**Goal of the exercise**:
Wherever a line of the data contains "charge", copy that line.

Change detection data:
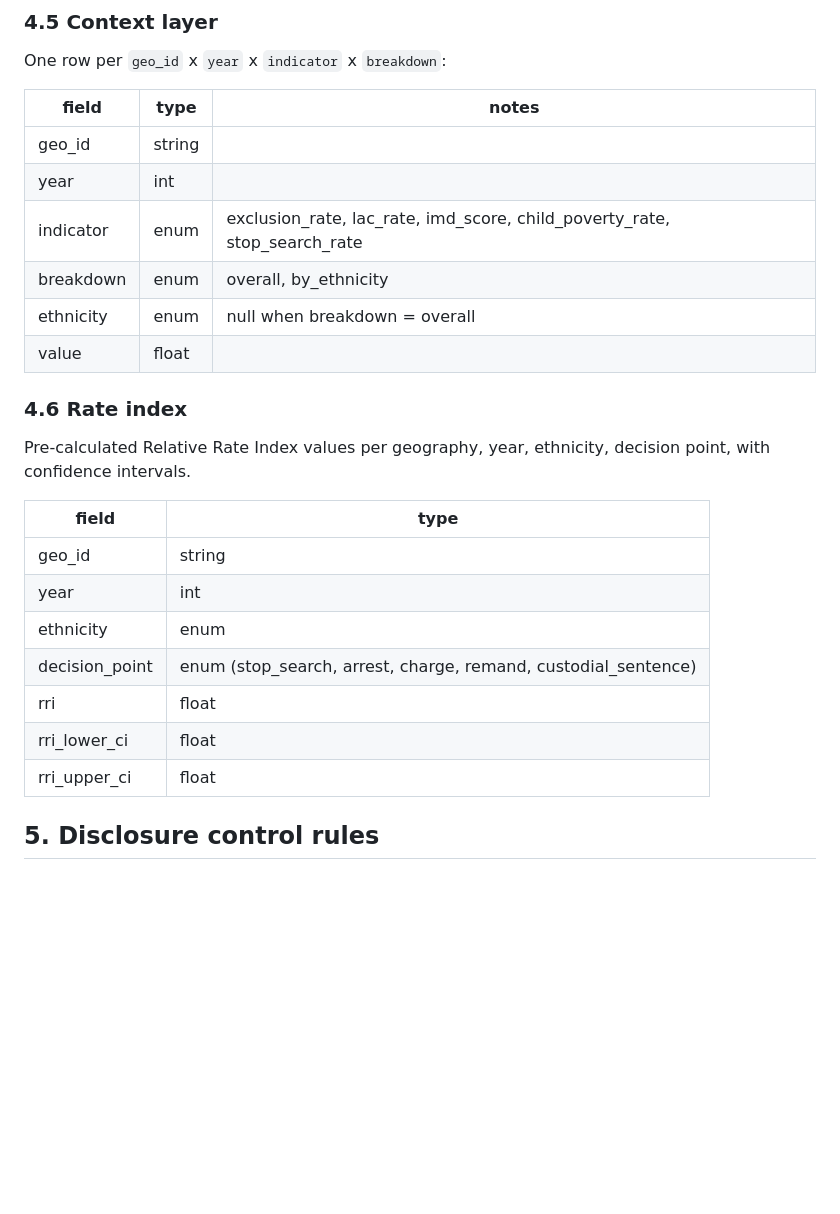
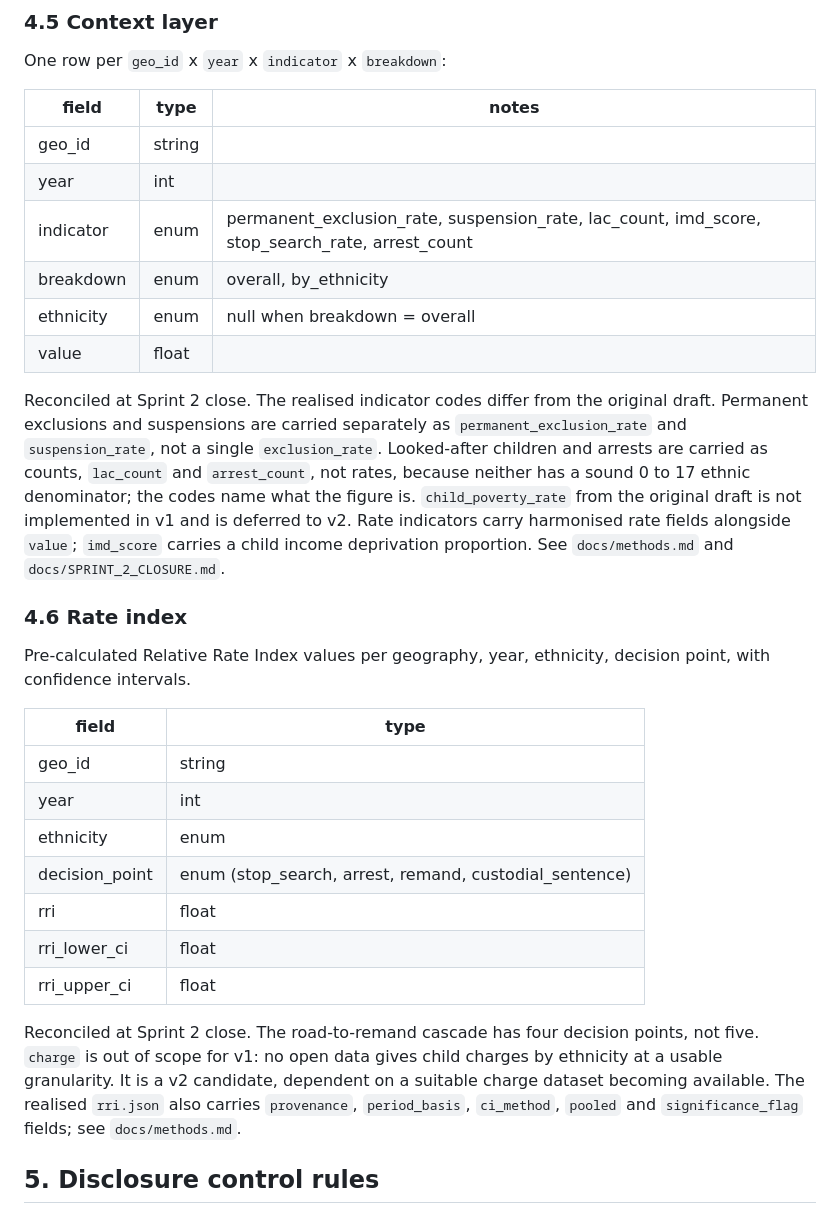
Before and after one commit to SGilr/prism-r, a Markdown page: docs/prism-r-v1-spec.md, the part around one of its changes. Drawn GitHub-style; blank space fills up the shorter version.

```diff
--- a/docs/prism-r-v1-spec.md
+++ b/docs/prism-r-v1-spec.md
@@ -159,10 +160,12 @@ One row per `geo_id` x `year` x `indicator` x `breakdown`:
 |---|---|---|
 | geo_id | string | |
 | year | int | |
-| indicator | enum | exclusion_rate, lac_rate, imd_score, child_poverty_rate, stop_search_rate |
+| indicator | enum | permanent_exclusion_rate, suspension_rate, lac_count, imd_score, stop_search_rate, arrest_count |
 | breakdown | enum | overall, by_ethnicity |
 | ethnicity | enum | null when breakdown = overall |
 | value | float | |
+
+Reconciled at Sprint 2 close. The realised indicator codes differ from the original draft. Permanent exclusions and suspensions are carried separately as `permanent_exclusion_rate` and `suspension_rate`, not a single `exclusion_rate`. Looked-after children and arrests are carried as counts, `lac_count` and `arrest_count`, not rates, because neither has a sound 0 to 17 ethnic denominator; the codes name what the figure is. `child_poverty_rate` from the original draft is not implemented in v1 and is deferred to v2. Rate indicators carry harmonised rate fields alongside `value`; `imd_score` carries a child income deprivation proportion. See `docs/methods.md` and `docs/SPRINT_2_CLOSURE.md`.
 
 ### 4.6 Rate index
 
@@ -173,10 +176,12 @@ Pre-calculated Relative Rate Index values per geography, year, ethnicity, decisi
 | geo_id | string |
 | year | int |
 | ethnicity | enum |
-| decision_point | enum (stop_search, arrest, charge, remand, custodial_sentence) |
+| decision_point | enum (stop_search, arrest, remand, custodial_sentence) |
 | rri | float |
 | rri_lower_ci | float |
 | rri_upper_ci | float |
+
+Reconciled at Sprint 2 close. The road-to-remand cascade has four decision points, not five. `charge` is out of scope for v1: no open data gives child charges by ethnicity at a usable granularity. It is a v2 candidate, dependent on a suitable charge dataset becoming available. The realised `rri.json` also carries `provenance`, `period_basis`, `ci_method`, `pooled` and `significance_flag` fields; see `docs/methods.md`.
 
 ## 5. Disclosure control rules
 
```
Also changed, not shown: other parts of docs/prism-r-v1-spec.md (+16 -11 lines).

**Response**:
-| decision_point | enum (stop_search, arrest, charge, remand, custodial_sentence) |
+Reconciled at Sprint 2 close. The road-to-remand cascade has four decision points, not five. `charge` is out of scope for v1: no open data gives child charges by ethnicity at a usable granularity. It is a v2 candidate, dependent on a suitable charge dataset becoming available. The realised `rri.json` also carries `provenance`, `period_basis`, `ci_method`, `pooled` and `significance_flag` fields; see `docs/methods.md`.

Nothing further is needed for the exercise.